[EXERCISE INPUT]

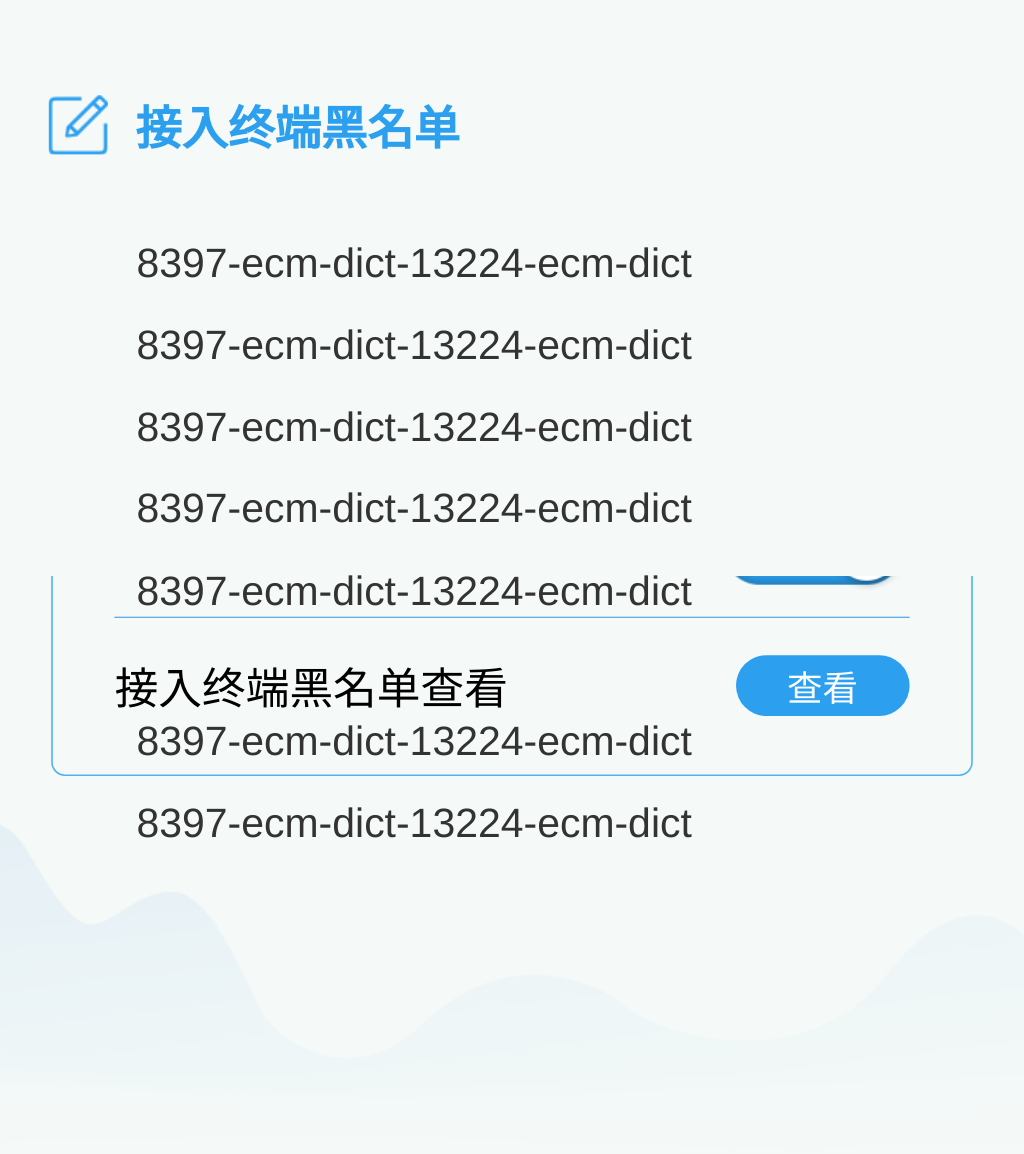
Repository: wangbiaozy/8.24
Page: index_control.html
An editor plug-in stored every save of this project. The page is shown before and after the next save, followed by the edit.
The browser window is 1280 px wide. The pictures show the whole page, at 80% of full size.

Above is the page before, as saved 2018-08-22 18:39:09.

### index_control.html
<!DOCTYPE html>
<html lang="en">
<head>
    <meta charset="UTF-8">
    <meta name="viewport"
          content="width=device-width, user-scalable=no, initial-scale=1.0, maximum-scale=1.0, minimum-scale=1.0">
    <title>Title</title>
    <link rel="stylesheet" href="css/reset.min.css">
    <link rel="stylesheet/less" href="css/styles_control.less">
    <script src="js/less-1.7.0.min.js"></script>
</head>
<body>
    <header>
        <p>个性控制</p>
        <a class="back" href="javascript:void(0)"></a>
    </header>
    <section>
        <ul id="controlBox">
            <li>
                <p>网关重启</p>
                <a href="javascript:void(0)"></a>
            </li>
            <li>
                <p>无线WIFI开关</p>
                <a class="off" href="javascript:void(0)"></a>
            </li>
            <li>
                <p>LED指示灯开关</p>
                <a href="javascript:void(0)"></a>
            </li>
            <li>
                <p>接入终端黑名单查看</p>
                <div id="look_blacklist">
                    <p>查看</p>
                </div>
            </li>
        </ul>
        <div></div>
    </section>
    <!-- 黑名单弹窗 -->
    <div class="blacklistModel">
        <div>
            <h2><span></span>接入终端黑名单</h2>
        </div>
        <div>
            <ul>
                <li>8397-ecm-dict-13224-ecm-dict</li>
                <li>8397-ecm-dict-13224-ecm-dict</li>
                <li>8397-ecm-dict-13224-ecm-dict</li>
                <li>8397-ecm-dict-13224-ecm-dict</li>
                <li>8397-ecm-dict-13224-ecm-dict</li>
                <li>8397-ecm-dict-13224-ecm-dict</li>
                <li>8397-ecm-dict-13224-ecm-dict</li>
            </ul>
        </div>
    </div>
</body>
</html>
<script src="js/jquery-1.10.1.min.js"></script>
<script src="js/index.js"></script>

### css/reset.min.css
@charset "utf-8";
/*默认样式清除和初始化*/
body,h1,h2,h3,h4,h5,h6,hr,p,blockquote,dl,dt,dd,ul,ol,li,button,input,textarea,th,td{margin:0;padding:0}body{font-size:12px;font-style:normal;font-family:"\5FAE\8F6F\96C5\9ED1",Helvetica,sans-serif}small{font-size:12px}h1{font-size:18px}h2{font-size:16px}h3{font-size:14px}h4,h5,h6{font-size:100%}ul,ol{list-style:none}a{text-decoration:none;background-color:transparent}a:hover,a:active{outline-width:0;text-decoration:none}table{border-collapse:collapse;border-spacing:0}hr{border:0;height:1px}img{border-style:none}img:not([src]){display:none}svg:not(:root){overflow:hidden}html{-webkit-touch-callout:none;-webkit-text-size-adjust:100%}input,textarea,button,a{-webkit-tap-highlight-color:rgba(0,0,0,0)}article,aside,details,figcaption,figure,footer,header,main,menu,nav,section,summary{display:block}audio,canvas,progress,video{display:inline-block}audio:not([controls]),video:not([controls]){display:none;height:0}progress{vertical-align:baseline}mark{background-color:#ff0;color:#000}sub,sup{position:relative;font-size:75%;line-height:0;vertical-align:baseline}sub{bottom:-0.25em}sup{top:-0.5em}button,input,select,textarea{font-size:100%;outline:0}button,input{overflow:visible}button,select{text-transform:none}textarea{overflow:auto}button,html [type="button"],[type="reset"],[type="submit"]{-webkit-appearance:button}button::-moz-focus-inner,[type="button"]::-moz-focus-inner,[type="reset"]::-moz-focus-inner,[type="submit"]::-moz-focus-inner{border-style:none;padding:0}button:-moz-focusring,[type="button"]:-moz-focusring,[type="reset"]:-moz-focusring,[type="submit"]:-moz-focusring{outline:1px dotted ButtonText}[type="checkbox"],[type="radio"]{box-sizing:border-box;padding:0}[type="number"]::-webkit-inner-spin-button,[type="number"]::-webkit-outer-spin-button{height:auto}[type="search"]{-webkit-appearance:textfield;outline-offset:-2px}[type="search"]::-webkit-search-cancel-button,[type="search"]::-webkit-search-decoration{-webkit-appearance:none}::-webkit-input-placeholder{color:inherit;opacity:.54}::-webkit-file-upload-button{-webkit-appearance:button;font:inherit}.clear:after{display:block;height:0;content:"";clear:both}
*{ -webkit-tap-highlight-color: rgba(0,0,0,0);-webkit-tap-highlight-color: transparent; /* For some Androids */ }

### js/index.js
(function (doc, win) {
    var docEl = doc.documentElement,
        resizeEvt = 'orientationchange' in window ? 'orientationchange' : 'resize',
        recalc = function () {
            var clientWidth = docEl.clientWidth;
            if (!clientWidth) return;
            docEl.style.fontSize = 100 * (clientWidth / 750) + 'px';
        };
    if (!doc.addEventListener) return;
    win.addEventListener(resizeEvt, recalc, false);
    doc.addEventListener('DOMContentLoaded', recalc, false);
})(document, window);
$(function () {

    //一键体检
    $('#beforeBtn').on('click',function(){
        $('.before').hide();
        $('.check').show();
        $('.progress').circleProgress({
            value: 1,
            size: 115,
            startAngle: Math.PI/2,
            thickness: 14,
            animation: {duration:12000},//进度条完成时间（ms）
            fill: {
                gradient: ["#32edfd"]
            },
            //circle-animation-start：	function(event)-event - jQ事件
            //circle-animation-progress：	function(event, animationProgress, stepValue)：-event - jQ事件 animationProgress - 从0.0到1.0stepValue - 当前的步长值，从0.0到value
            //circle-animation-end:	function(event)：-event - jQ事件
        }).on('circle-animation-progress', function (event, progress, stepValue) {
                $(this).find('span').html(parseInt(stepValue.toFixed(2) * 100));
        }).on('circle-animation-end',function(){
            $('.message').removeClass('move');
            stop();
            $('.check').hide();
            $('.result').show();
        });
        start();
        messageMove();
    });


    //检查项滚动
    var messageInnerText = '1111';
    function messageScroll(){
        $('.message').children('li:first-child').remove();
        $('.message').append('<li>'+messageInnerText+'</li>');
        if(!$('.message').hasClass('move')){
            window.clearInterval(timer);
        }
    }
    function messageMove(){
        timer = window.setInterval(messageScroll,500);
    }


    //检测时间
    var hour,minute,second;
    hour=minute=second=0;
    var millisecond=0;
    var int;
    function start(){
        int=setInterval(times,50);
    }
    function times(){
        millisecond=millisecond+50;
        if(millisecond>=1000){
            millisecond=0;
            second=second+1;
        }
        if(second>=60){
            second=0;
            minute=minute+1;
        }

        if(minute>=60){
            minute=0;
            hour=hour+1;
        }
      $('#timeText').text((hour<10?"0"+hour:hour)+':'+(minute<10?"0"+minute:minute)+':'+(second<10?"0"+second:second));
    }
    function stop(){
        window.clearInterval(int);
    }


    //查看详细清单下拉
    $('.arrow').on('click',function(){
        var $this = $(this),
            $listBox = $(this).siblings('div');
        $listBox.slideToggle("normal",function(){
            if($listBox.css('display') === 'block'){
                $this.addClass('act');
                $this.siblings('p').css('opacity','0');
            }else{
                $this.removeClass('act');
                $this.siblings('p').css('opacity','1');
            }
        });
    });



    //网关重启 WIFI开关 LED指示灯开关 查看黑名单
    $('#controlBox').on('click','a',function(){
        var $this = $(this);
        if($this.hasClass('off')){
            $this.removeClass('off');
        }else{
            $this.addClass('off');
        }
    });

    $('#look_blacklist').on('click',function(){
        var $blacklist = $('.blacklist');
        $blacklist.slideToggle('normal',function(){
            if($(this).css('display') === 'block'){
                $('#look_blacklist').addClass('act');
                $('.arrow_m').addClass('act');
            }else{
                $('#look_blacklist').removeClass('act');
                $('.arrow_m').removeClass('act');
            }
        });
    });

    //返回
    $('.back').on('click',function(){
        window.history.go(-1);
    });
    //关闭弹窗
    $('.close').on('click',function(){
        $(this).parent().hide();
        hideMask();
    });
    //显示遮罩层
    function showMask(){
        $("#mask").css("height",$(document).height());
        $("#mask").css("width",$(document).width());
        $("#mask").show();
        $('body').css('position','fixed');
    }
    //隐藏遮罩层
    function hideMask(){
        $("#mask").hide();
        $('body').css('position','unset');
    }
});

Loaded but not shown: js/less-1.7.0.min.js (library); js/jquery-1.10.1.min.js (library)

After the next save:
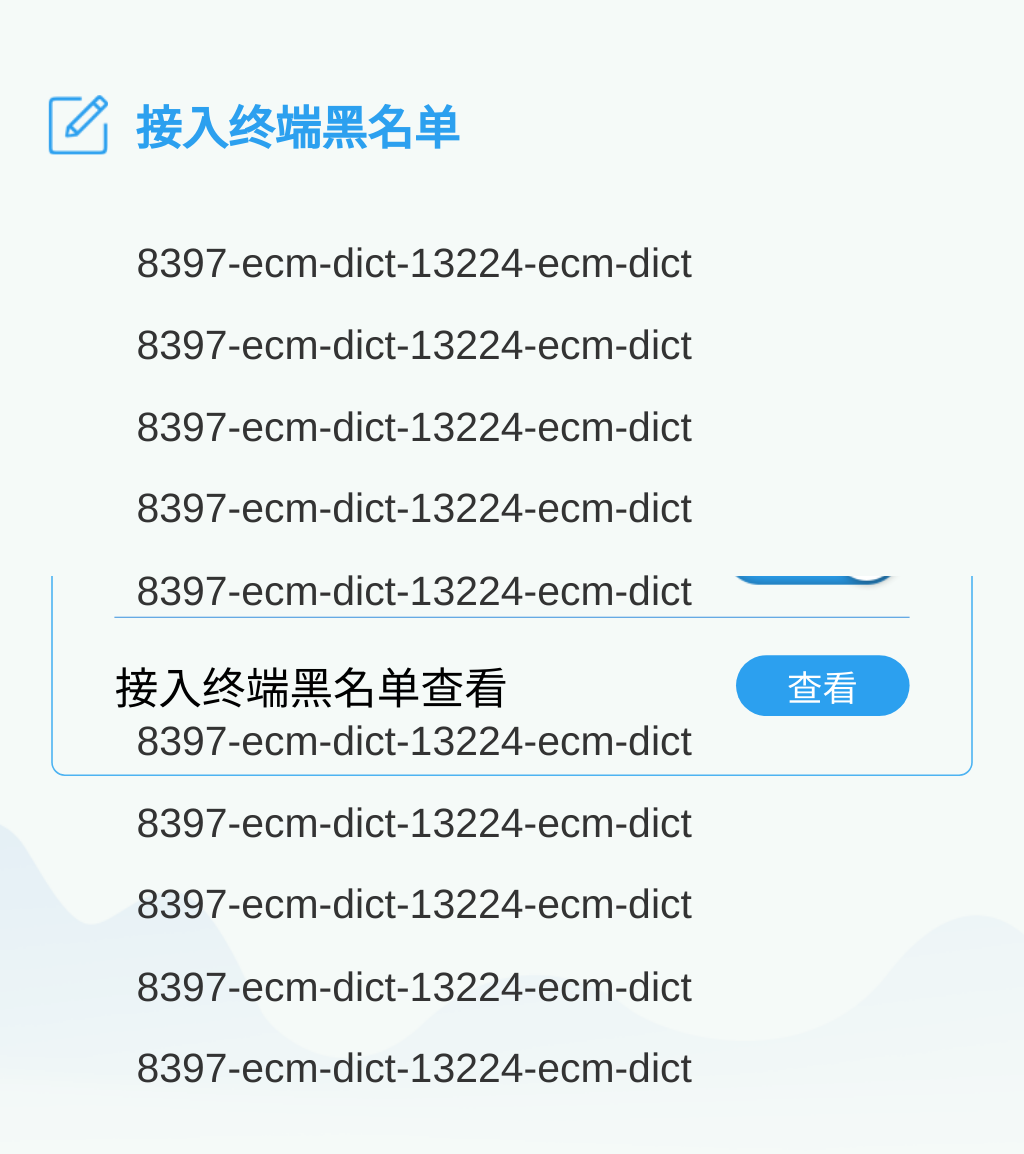
Saved 11 s later.
--- a/index_control.html
+++ b/index_control.html
@@ -51,6 +51,11 @@
                 <li>8397-ecm-dict-13224-ecm-dict</li>
                 <li>8397-ecm-dict-13224-ecm-dict</li>
                 <li>8397-ecm-dict-13224-ecm-dict</li>
+                <li>8397-ecm-dict-13224-ecm-dict</li>
+                <li>8397-ecm-dict-13224-ecm-dict</li>
+                <li>8397-ecm-dict-13224-ecm-dict</li>
+                <li>8397-ecm-dict-13224-ecm-dict</li>
+                <li>8397-ecm-dict-13224-ecm-dict</li>
             </ul>
         </div>
     </div>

[/EXERCISE INPUT]

● **WHAT IS BEING ASKED**
Retype exactly, and only, the lines above from the one where "var millisecond=0;" occurs up to and including the one where "var $this = $(this);" occurs.

● **TASK SOLUTION**
    var millisecond=0;
    var int;
    function start(){
        int=setInterval(times,50);
    }
    function times(){
        millisecond=millisecond+50;
        if(millisecond>=1000){
            millisecond=0;
            second=second+1;
        }
        if(second>=60){
            second=0;
            minute=minute+1;
        }

        if(minute>=60){
            minute=0;
            hour=hour+1;
        }
      $('#timeText').text((hour<10?"0"+hour:hour)+':'+(minute<10?"0"+minute:minute)+':'+(second<10?"0"+second:second));
    }
    function stop(){
        window.clearInterval(int);
    }


    //查看详细清单下拉
    $('.arrow').on('click',function(){
        var $this = $(this),
            $listBox = $(this).siblings('div');
        $listBox.slideToggle("normal",function(){
            if($listBox.css('display') === 'block'){
                $this.addClass('act');
                $this.siblings('p').css('opacity','0');
            }else{
                $this.removeClass('act');
                $this.siblings('p').css('opacity','1');
            }
        });
    });



    //网关重启 WIFI开关 LED指示灯开关 查看黑名单
    $('#controlBox').on('click','a',function(){
        var $this = $(this);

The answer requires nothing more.